"We inadvertently erred in the comparison," Sprint sheepishly confessed a day later. It had overstated its performance by two-thirds, since the EVO's launch day simply matched what the Instinct and Pre sold combined during their first three days.

That's still an impressive performance, and it bodes well for the latest phone based on Google's (Nasdaq: GOOG) fast-growing Android platform. However, the blunder will cost Sprint in the form of skepticism the next time it toots its horn.

3. That's why they call it crude
BP (NYSE: BP) has problems cleaning up its Gulf of Mexico spill, but it's also stumbling as it tries to clean up its reputation.

CNNMoney reports that BP is advertising on all of the leading search engines, bidding up spots for keywords including "oil spill" and "oil spill claims."

In theory, this is a great idea. BP's reputation is getting as murky as patches of the gulf. Making sure that it's the top result for search queries about the ecological catastrophe can help it shape public opinion.

However, at a time when BP's cleanup efforts and even its dividend policy are coming under fire, it can't help for search-engine users to see "sponsored link" tags attached to BP ads. The television, print, and online marketing in pursuit of brand restoration may be necessary, but it sends the wrong message in terms of budget allocation.

4. Mr. Softy's cash flow  
Money is moving in different directions as Microsoft (Nasdaq: MSFT) finally launched a free Web-based version of its Office productivity suite and is axing the Bing cash-back feature on sponsored deals.

They're both bad moves for the world's largest software company.

One can argue that Microsoft doesn't have much of a choice in offering up scaled-back versions of Word, Excel, PowerPoint, and OneNote on the cloud for free. The company has to compete against Open Office and Google Docs. However, this isn't likely to drum up sales of the commercial software. Giving something away, with hopes of hooking users into buying to the premium platform, won't work too well when competitors' full-scale products are likely to remain as ad-supported freebies.

Microsoft was offering Bing visitors a piece of the action on any purchases they made from its shopping portal. If a website can attract shoppers, it's also likely to attract a wide variety of advertisers that want to reach an audience predisposed toward making online transactions. What happens now? Bing regulars who used the cash-back feature are unlikely to return, because they'll be reminded of the money that they're now leaving on the table. They'll flock to smaller loyalty-shopping sites. This is a rare misstep for Bing.
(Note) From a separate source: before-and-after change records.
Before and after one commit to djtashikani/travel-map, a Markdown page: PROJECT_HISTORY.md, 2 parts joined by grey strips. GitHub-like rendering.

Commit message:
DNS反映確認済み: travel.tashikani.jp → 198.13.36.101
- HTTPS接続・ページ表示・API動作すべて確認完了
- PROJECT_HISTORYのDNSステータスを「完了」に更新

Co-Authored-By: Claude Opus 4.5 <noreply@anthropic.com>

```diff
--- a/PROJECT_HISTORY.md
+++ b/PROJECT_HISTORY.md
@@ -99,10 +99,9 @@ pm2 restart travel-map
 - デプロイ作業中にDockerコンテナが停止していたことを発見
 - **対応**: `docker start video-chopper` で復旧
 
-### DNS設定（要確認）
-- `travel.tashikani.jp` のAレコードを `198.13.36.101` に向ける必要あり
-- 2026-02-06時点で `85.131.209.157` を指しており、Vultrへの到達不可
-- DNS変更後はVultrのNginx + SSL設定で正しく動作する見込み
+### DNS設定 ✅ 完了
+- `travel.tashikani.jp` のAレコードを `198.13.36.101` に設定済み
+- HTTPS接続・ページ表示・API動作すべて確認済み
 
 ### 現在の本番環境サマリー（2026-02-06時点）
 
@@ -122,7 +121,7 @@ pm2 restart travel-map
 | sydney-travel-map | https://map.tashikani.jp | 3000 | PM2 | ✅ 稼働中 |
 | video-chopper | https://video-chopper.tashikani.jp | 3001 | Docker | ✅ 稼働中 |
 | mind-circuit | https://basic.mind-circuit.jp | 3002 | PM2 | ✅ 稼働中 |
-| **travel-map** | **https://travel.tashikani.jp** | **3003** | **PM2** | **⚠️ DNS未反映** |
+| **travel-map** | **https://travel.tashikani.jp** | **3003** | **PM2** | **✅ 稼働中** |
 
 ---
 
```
5. Sacked for a loss
Disney (NYSE: DIS) is closing most of its ESPN Zone themed restaurants and sports bars.

This may not seem like a bad idea. The ESPN brand certainly doesn't need any ambassadorial assists, and most of its high-traffic locations were sitting on costly real estate. However, it's just another sign that the family-entertainment giant is sputtering in location-based entertainment and retail.

Just as it has sold off, bought back, and scaled back its Disney Store empire, Disney has also shuttered branded high-tech arcades, kid-play centers, and themed eateries early in their infancies. Disney's cruise ships and timeshare resorts appear to be holding up well, but it has a surprisingly spotty track record beyond that outside of its theme parks.

Which of these five moves do you think is the dumbest? Share your thoughts in the comments box below.

Walt Disney, Microsoft, and Sprint Nextel are Motley Fool Inside Value recommendations. Google is a Motley Fool Rule Breakers pick. Apple and Walt Disney are Motley Fool Stock Advisor selections. Motley Fool Options has recommended a diagonal call position on Microsoft. Try any of our Foolish newsletter services free for 30 days.

Longtime Fool contributor Rick Munarriz is a fan of dumb and smart business moves, because investors can learn plenty from both. He owns shares of Disney and is also part of the Rule Breakers newsletter research team, seeking out tomorrow's ultimate growth stocks a day early. The Fool has a disclosure policy.